Despite the disagreement over policing reform, an idea the city is already considering as nationwide protests against police brutality and racial injustice continue, Stoney and the council members said they would work with RISC to address housing insecurity.
In January, the Partnership for Housing Affordability determined the region would need to build 1,000 new affordable homes annually to meet demand by 2040. Only a quarter of that has risen annually over the past five years, according to a report the group released earlier this year.
Since July 1, 2014, the city has allocated $4.9 million from its affordable housing fund to developers and community organizations to aid housing efforts and related community services.
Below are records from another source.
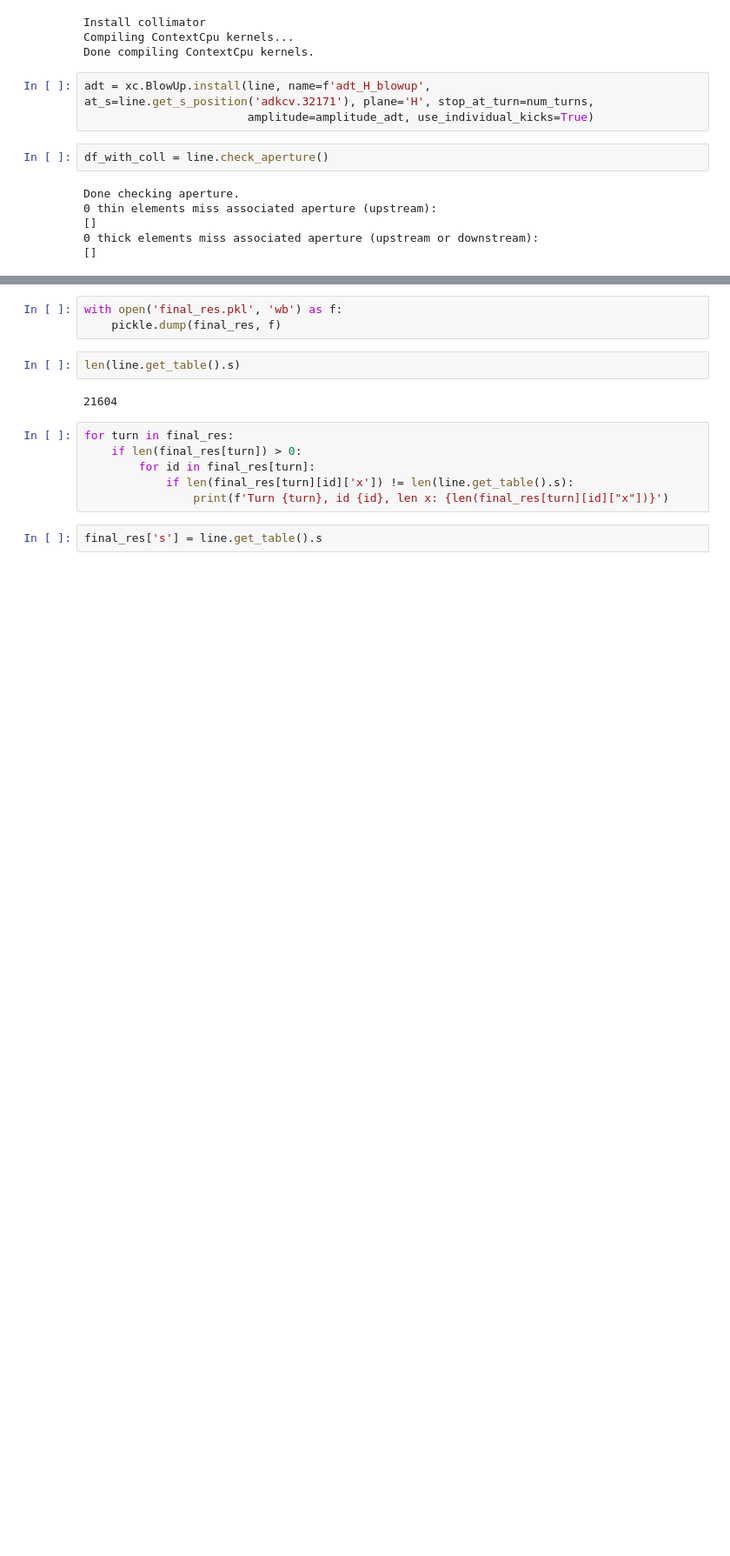
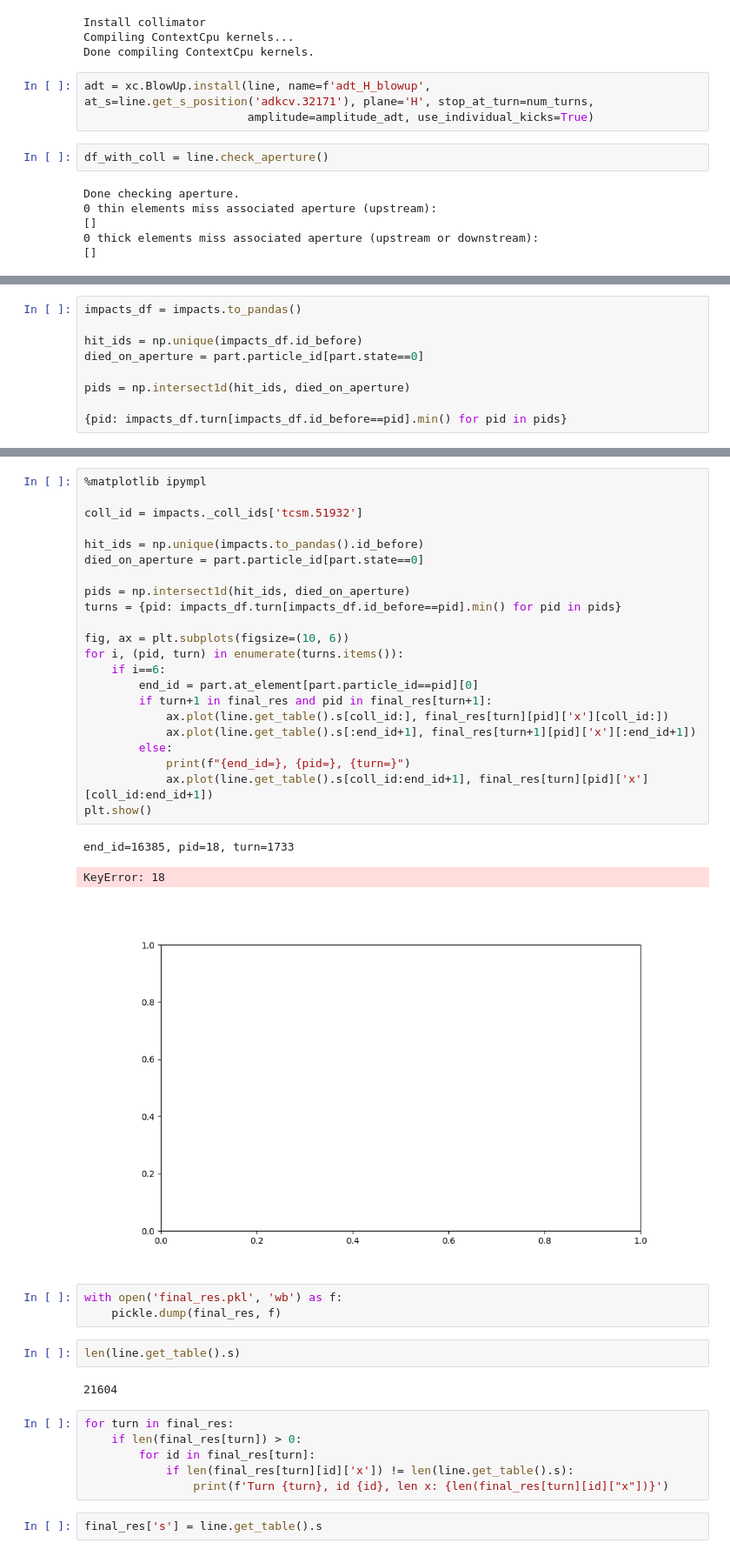
Before and after one commit to lisepauwels/sps_simulations, a Jupyter notebook: indiv_part_tracking.ipynb, the cells around one changed output, grey strips where cells are left out. Shown at 87% size. Cells and saved outputs as stored; diff of their text form; blank space fills up the shorter version.

Commit message:
Plotting tracks

```diff
--- a/indiv_part_tracking.ipynb
+++ b/indiv_part_tracking.ipynb
@@ -156,0 +181,9 @@ import pickle
+# %%
+impacts_df = impacts.to_pandas()
+
+hit_ids = np.unique(impacts_df.id_before)
+died_on_aperture = part.particle_id[part.state==0]
+
+pids = np.intersect1d(hit_ids, died_on_aperture)
+
+{pid: impacts_df.turn[impacts_df.id_before==pid].min() for pid in pids}
@@ -157,3 +208,29 @@ import pickle
+# %%
+%matplotlib ipympl
+
+coll_id = impacts._coll_ids['tcsm.51932']
+
+hit_ids = np.unique(impacts.to_pandas().id_before)
+died_on_aperture = part.particle_id[part.state==0]
+
+pids = np.intersect1d(hit_ids, died_on_aperture)
+turns = {pid: impacts_df.turn[impacts_df.id_before==pid].min() for pid in pids}
+
+fig, ax = plt.subplots(figsize=(10, 6))
+for i, (pid, turn) in enumerate(turns.items()):
+    if i==6:
+        end_id = part.at_element[part.particle_id==pid][0]
+        if turn+1 in final_res and pid in final_res[turn+1]:
+            ax.plot(line.get_table().s[coll_id:], final_res[turn][pid]['x'][coll_id:])
+            ax.plot(line.get_table().s[:end_id+1], final_res[turn+1][pid]['x'][:end_id+1])
+        else:
+            print(f"{end_id=}, {pid=}, {turn=}")
+            ax.plot(line.get_table().s[coll_id:end_id+1], final_res[turn][pid]['x'][coll_id:end_id+1])
+plt.show()
+# %% [output]
+end_id=16385, pid=18, turn=1733
+KeyError: 18
+[figure, added]
 # %%
 with open('final_res.pkl', 'wb') as f:
     pickle.dump(final_res, f)
```
Also changed, not shown: parts of 12 cells of this notebook.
The top priority of the fund is to assist people with sustainable, affordable housing who are elderly, disabled, homeless or survivors of domestic abuse.
But members of RISC and other activists said the aid has been insufficient for households making the least amount of money.
“The trust fund has been underfunded and not strategically targeted toward those most in need,” the group said last week.
Housing advocates with RISC noted that a report from Housing Opportunities Made Equal of Virginia earlier this year indicated a need for 25,000 more affordable housing units for households making less than 30% of the area median income — which is equivalent to $26,800 for a four-person household, according to the state’s housing authority.
In addition to setting aside more money for the fund, the clergy group also asked city officials to commit half of the fund’s dollars to help build homes for households below the 30% threshold.
“We don’t care how it gets done, we want it to be created,” Hodge said.